Work to complete
The expected response is the full listing, retyped exactly, without its images.

--- START ---

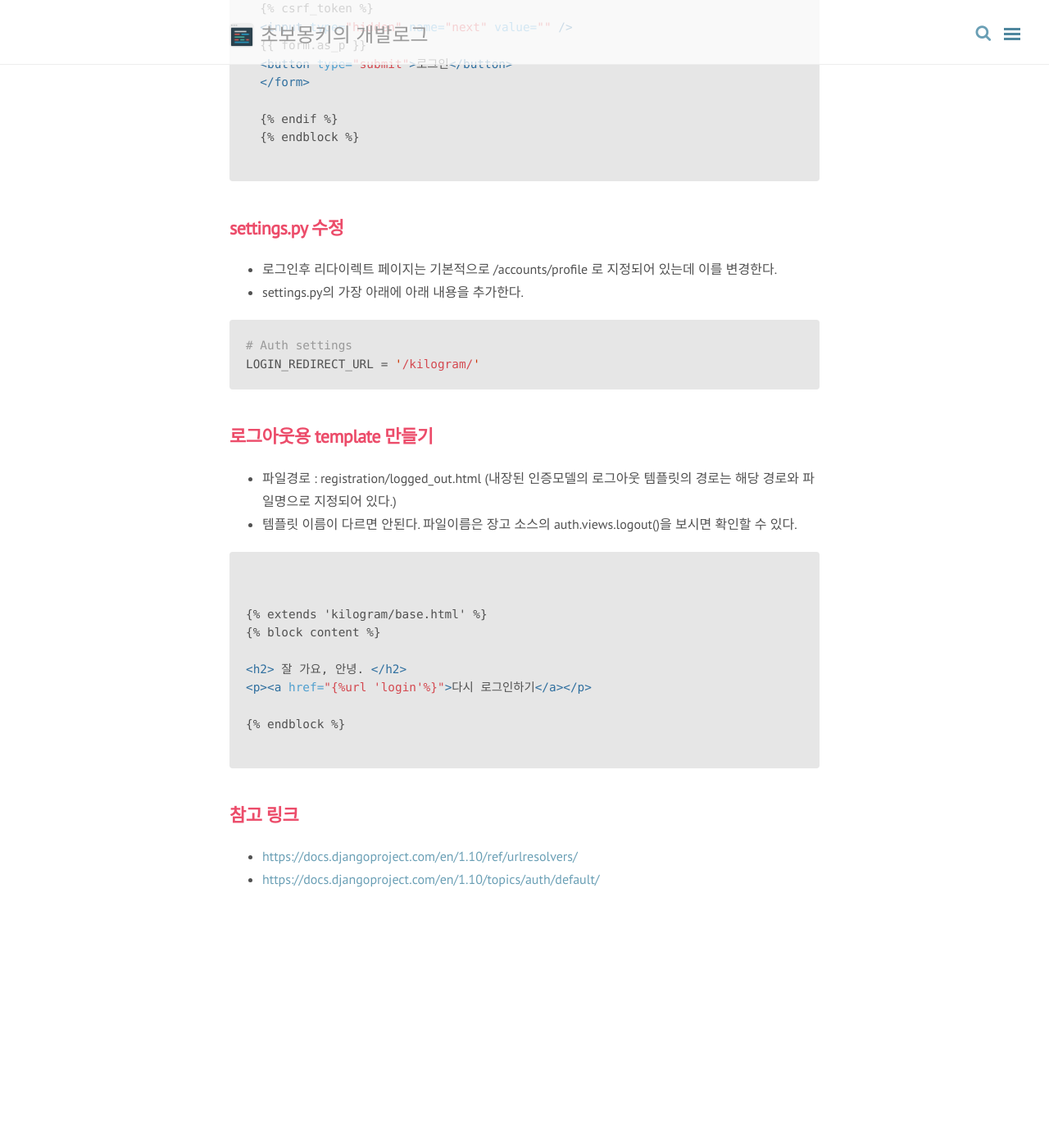
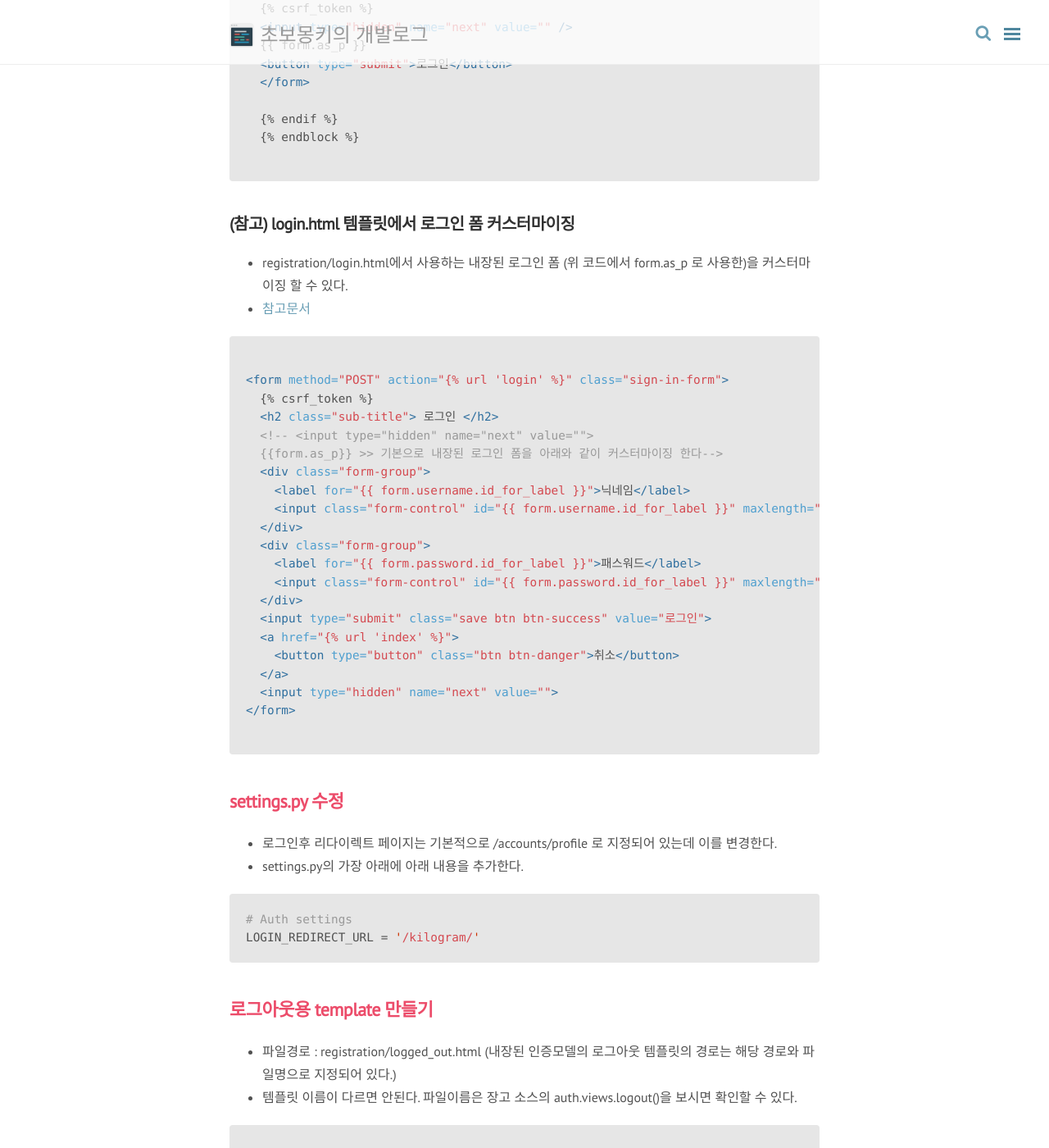
Before and after one commit to karlbishnu/.github.io, a Jekyll site: the page built from _posts/Django/2017-03-14-django-07-kilogram-02-auth.md, in a window 1280 px wide and 1400 px high, scrolled down 3393 px. Shown: the whole window at 82% size. Built offline with Jekyll 4.4.1, drawn with Linux system fonts in a browser that asks for light colours; nearby versions of some CDN libraries; comment, search, counter and statistics services are not loaded; before the commit the page ends 4543 px from its top, so only the background shows below that.

Commit message:
add post

````diff
--- a/_posts/Django/2017-03-14-django-07-kilogram-02-auth.md
+++ b/_posts/Django/2017-03-14-django-07-kilogram-02-auth.md
@@ -138,6 +138,36 @@ $ python manage.py shell
 {% endraw %}
 ```
 
+### (참고) login.html 템플릿에서 로그인 폼 커스터마이징
+
+- registration/login.html에서 사용하는 내장된 로그인 폼 (위 코드에서 form.as_p 로 사용한)을 커스터마이징 할 수 있다.
+- [참고문서](https://docs.djangoproject.com/en/1.10/topics/forms/#rendering-fields-manually)
+
+
+```html
+{% raw %}
+<form method="POST" action="{% url 'login' %}" class="sign-in-form">
+  {% csrf_token %}
+  <h2 class="sub-title"> 로그인 </h2>
+  <!-- <input type="hidden" name="next" value="">
+  {{form.as_p}} >> 기본으로 내장된 로그인 폼을 아래와 같이 커스터마이징 한다-->
+  <div class="form-group">
+    <label for="{{ form.username.id_for_label }}">닉네임</label>
+    <input class="form-control" id="{{ form.username.id_for_label }}" maxlength="15" name="{{ form.username.html_name }}" type="text" />
+  </div>
+  <div class="form-group">
+    <label for="{{ form.password.id_for_label }}">패스워드</label>
+    <input class="form-control" id="{{ form.password.id_for_label }}" maxlength="120" name="{{ form.password.html_name }}" type="password" />
+  </div>
+  <input type="submit" class="save btn btn-success" value="로그인">
+  <a href="{% url 'index' %}">
+    <button type="button" class="btn btn-danger">취소</button>
+  </a>
+  <input type="hidden" name="next" value="">
+</form>
+{% endraw %}
+```
+
 ## settings.py 수정
 
 - 로그인후 리다이렉트 페이지는 기본적으로 /accounts/profile 로 지정되어 있는데 이를 변경한다.
@@ -147,6 +177,8 @@ $ python manage.py shell
 # Auth settings
 LOGIN_REDIRECT_URL = '/kilogram/'
 ```
+
+
 
 
 ## 로그아웃용 template 만들기
````
Also changed, not shown: _posts/MySQL/2017-03-16-mysql-01-install.md (added, +45 -0 lines), _posts/TIL(Today I Learned)/2017-03-13-TIL0.md (deleted, +0 -22 lines), _posts/TIL(Today I Learned)/2017-03-14-TIL.md (added, +17 -0 lines), _posts/TIL(Today I Learned)/2017-03-15-TIL.md (added, +15 -0 lines), assets/post-img/mysql/db.png (added).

--- END ---

Output for this task
Before and after one commit to karlbishnu/.github.io, a Jekyll site: the page built from _posts/Django/2017-03-14-django-07-kilogram-02-auth.md, in a window 1280 px wide and 1400 px high, scrolled down 3393 px. Shown: the whole window at 82% size. Built offline with Jekyll 4.4.1, drawn with Linux system fonts in a browser that asks for light colours; nearby versions of some CDN libraries; comment, search, counter and statistics services are not loaded; before the commit the page ends 4543 px from its top, so only the background shows below that.

Commit message:
add post

````diff
--- a/_posts/Django/2017-03-14-django-07-kilogram-02-auth.md
+++ b/_posts/Django/2017-03-14-django-07-kilogram-02-auth.md
@@ -138,6 +138,36 @@ $ python manage.py shell
 {% endraw %}
 ```
 
+### (참고) login.html 템플릿에서 로그인 폼 커스터마이징
+
+- registration/login.html에서 사용하는 내장된 로그인 폼 (위 코드에서 form.as_p 로 사용한)을 커스터마이징 할 수 있다.
+- [참고문서](https://docs.djangoproject.com/en/1.10/topics/forms/#rendering-fields-manually)
+
+
+```html
+{% raw %}
+<form method="POST" action="{% url 'login' %}" class="sign-in-form">
+  {% csrf_token %}
+  <h2 class="sub-title"> 로그인 </h2>
+  <!-- <input type="hidden" name="next" value="">
+  {{form.as_p}} >> 기본으로 내장된 로그인 폼을 아래와 같이 커스터마이징 한다-->
+  <div class="form-group">
+    <label for="{{ form.username.id_for_label }}">닉네임</label>
+    <input class="form-control" id="{{ form.username.id_for_label }}" maxlength="15" name="{{ form.username.html_name }}" type="text" />
+  </div>
+  <div class="form-group">
+    <label for="{{ form.password.id_for_label }}">패스워드</label>
+    <input class="form-control" id="{{ form.password.id_for_label }}" maxlength="120" name="{{ form.password.html_name }}" type="password" />
+  </div>
+  <input type="submit" class="save btn btn-success" value="로그인">
+  <a href="{% url 'index' %}">
+    <button type="button" class="btn btn-danger">취소</button>
+  </a>
+  <input type="hidden" name="next" value="">
+</form>
+{% endraw %}
+```
+
 ## settings.py 수정
 
 - 로그인후 리다이렉트 페이지는 기본적으로 /accounts/profile 로 지정되어 있는데 이를 변경한다.
@@ -147,6 +177,8 @@ $ python manage.py shell
 # Auth settings
 LOGIN_REDIRECT_URL = '/kilogram/'
 ```
+
+
 
 
 ## 로그아웃용 template 만들기
````
Also changed, not shown: _posts/MySQL/2017-03-16-mysql-01-install.md (added, +45 -0 lines), _posts/TIL(Today I Learned)/2017-03-13-TIL0.md (deleted, +0 -22 lines), _posts/TIL(Today I Learned)/2017-03-14-TIL.md (added, +17 -0 lines), _posts/TIL(Today I Learned)/2017-03-15-TIL.md (added, +15 -0 lines), assets/post-img/mysql/db.png (added).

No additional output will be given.